Context: The battery-operated hand-held fan (“fan”)and the Calming Hand (CH), a cognitive strategy, are interventions used in clinical practice to relieve chronic breathlessness. Objective: To test the feasibility of a Phase III randomized controlled trial (RCT)evaluating the impact of the fan and/or CH compared with exercise advice alone for the relief of chronic breathlessness due to respiratory conditions. Methods: A single-site, feasibility “2 × 2” factorial, nonblinded, mixed-methods RCT was performed. Participants randomly allocated to four groups: fan + exercise advice, CH + exercise advice, fan + CH + exercise advice, and exercise advice alone. Measures included recruitment, acceptability, data quality and study outcomes (baseline and day 28), modified Incremental Shuttle Walk Test (mISWT), recovery time from exertion-induced breathlessness, life-space questionnaire, General Self-Efficacy Scale, and breathlessness numerical rating scales. Willing participants and carers were interviewed at study end. Results: Recruitment/acceptability/data completion: 53 people were screened, 40 randomized and completed (mean age 72 years (SD 9.8), 70% male). There were few missing data (mISWT, n = 2). Recovery time (seconds)from exertion-induced breathlessness showed most improvement for the fan; mean reduction from baseline −33.5 vs. CH mean increase from baseline 5.7. This represents a recovery speed at day 28 (−20.4%)faster for the fan vs. 4.1% slower for the CH. Qualitative data indicated participants valued the faster recovery and identified the fan as a useful “medical” device but found the CH unhelpful. Conclusion: A Phase III RCT is feasible. Mixed-methods data synthesis supports recovery time as a novel, meaningful outcome measure.
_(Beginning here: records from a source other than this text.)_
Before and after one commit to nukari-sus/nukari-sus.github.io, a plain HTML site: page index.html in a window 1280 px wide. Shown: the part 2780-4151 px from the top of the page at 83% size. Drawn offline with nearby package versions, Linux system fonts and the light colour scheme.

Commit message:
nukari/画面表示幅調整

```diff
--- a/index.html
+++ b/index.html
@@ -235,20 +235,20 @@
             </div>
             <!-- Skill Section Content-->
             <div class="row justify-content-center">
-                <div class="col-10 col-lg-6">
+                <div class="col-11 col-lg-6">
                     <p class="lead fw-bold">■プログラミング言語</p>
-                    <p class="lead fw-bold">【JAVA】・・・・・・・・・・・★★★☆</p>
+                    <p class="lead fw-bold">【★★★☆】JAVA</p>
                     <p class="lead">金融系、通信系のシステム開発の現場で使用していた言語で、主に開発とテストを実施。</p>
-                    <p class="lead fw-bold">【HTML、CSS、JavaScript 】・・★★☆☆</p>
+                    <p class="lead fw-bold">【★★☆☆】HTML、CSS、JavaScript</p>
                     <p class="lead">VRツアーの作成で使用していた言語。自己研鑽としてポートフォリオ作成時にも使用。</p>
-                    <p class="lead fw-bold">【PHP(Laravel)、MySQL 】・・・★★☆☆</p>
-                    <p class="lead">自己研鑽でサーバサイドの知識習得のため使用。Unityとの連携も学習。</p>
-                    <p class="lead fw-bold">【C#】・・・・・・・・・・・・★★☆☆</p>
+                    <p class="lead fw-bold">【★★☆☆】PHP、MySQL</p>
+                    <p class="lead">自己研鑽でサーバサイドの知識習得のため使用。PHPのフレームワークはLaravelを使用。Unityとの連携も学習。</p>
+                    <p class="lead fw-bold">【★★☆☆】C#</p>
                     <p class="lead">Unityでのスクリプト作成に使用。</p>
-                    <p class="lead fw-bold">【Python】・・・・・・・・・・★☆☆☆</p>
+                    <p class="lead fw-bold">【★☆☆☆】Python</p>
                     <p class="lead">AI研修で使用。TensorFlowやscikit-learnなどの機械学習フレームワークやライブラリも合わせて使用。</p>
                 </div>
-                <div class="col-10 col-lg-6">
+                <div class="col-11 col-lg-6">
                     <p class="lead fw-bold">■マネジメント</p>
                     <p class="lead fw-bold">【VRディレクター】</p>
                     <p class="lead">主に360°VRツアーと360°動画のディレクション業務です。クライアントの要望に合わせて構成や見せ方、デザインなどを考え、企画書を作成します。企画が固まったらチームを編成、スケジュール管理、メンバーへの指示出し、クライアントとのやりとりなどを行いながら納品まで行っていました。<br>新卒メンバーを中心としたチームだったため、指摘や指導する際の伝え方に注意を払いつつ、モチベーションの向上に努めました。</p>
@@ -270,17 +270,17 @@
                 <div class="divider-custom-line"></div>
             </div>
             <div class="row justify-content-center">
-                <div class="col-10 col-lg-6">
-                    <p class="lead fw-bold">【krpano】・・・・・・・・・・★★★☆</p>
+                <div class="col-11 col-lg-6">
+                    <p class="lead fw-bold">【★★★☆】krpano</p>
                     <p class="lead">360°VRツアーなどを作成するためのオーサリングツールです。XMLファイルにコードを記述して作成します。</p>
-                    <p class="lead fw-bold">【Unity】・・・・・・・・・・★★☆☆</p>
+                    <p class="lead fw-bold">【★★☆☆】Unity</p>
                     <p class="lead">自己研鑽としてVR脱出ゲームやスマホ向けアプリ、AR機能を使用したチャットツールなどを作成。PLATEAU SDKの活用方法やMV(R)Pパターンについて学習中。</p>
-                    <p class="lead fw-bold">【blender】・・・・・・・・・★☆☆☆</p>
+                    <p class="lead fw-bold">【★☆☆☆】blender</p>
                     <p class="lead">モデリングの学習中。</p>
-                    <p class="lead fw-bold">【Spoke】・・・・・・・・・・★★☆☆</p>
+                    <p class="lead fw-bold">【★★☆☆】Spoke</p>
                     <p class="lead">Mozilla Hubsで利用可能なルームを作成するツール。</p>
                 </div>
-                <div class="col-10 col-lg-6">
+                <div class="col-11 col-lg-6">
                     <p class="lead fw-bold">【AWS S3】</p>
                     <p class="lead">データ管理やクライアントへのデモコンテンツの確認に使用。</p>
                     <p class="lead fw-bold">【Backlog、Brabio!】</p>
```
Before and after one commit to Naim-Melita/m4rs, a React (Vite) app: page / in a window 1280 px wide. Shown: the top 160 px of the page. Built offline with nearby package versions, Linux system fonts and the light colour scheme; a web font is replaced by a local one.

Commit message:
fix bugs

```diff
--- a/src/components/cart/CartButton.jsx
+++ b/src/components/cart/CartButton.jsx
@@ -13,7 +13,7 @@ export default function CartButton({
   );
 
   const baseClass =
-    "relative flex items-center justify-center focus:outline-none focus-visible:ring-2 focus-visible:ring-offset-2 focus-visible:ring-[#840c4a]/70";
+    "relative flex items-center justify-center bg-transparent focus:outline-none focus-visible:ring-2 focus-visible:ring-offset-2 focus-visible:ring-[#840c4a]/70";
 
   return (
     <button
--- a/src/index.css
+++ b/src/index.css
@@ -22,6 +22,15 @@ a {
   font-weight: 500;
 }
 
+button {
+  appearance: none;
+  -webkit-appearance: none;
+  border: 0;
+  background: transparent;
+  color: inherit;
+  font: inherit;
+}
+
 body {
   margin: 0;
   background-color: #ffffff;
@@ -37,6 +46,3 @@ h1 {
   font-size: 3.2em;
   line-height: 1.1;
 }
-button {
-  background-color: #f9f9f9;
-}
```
Swan, F., English, A., Allgar, V., Hart, S. P., & Johnson, M. J. (2019). The hand-held fan and the Calming Hand for people with chronic breathlessness: a feasibility trial. Journal of pain and symptom management, 57(6), 1051-1061.e1. https://doi.org/10.1016/j.jpainsymman.2019.02.017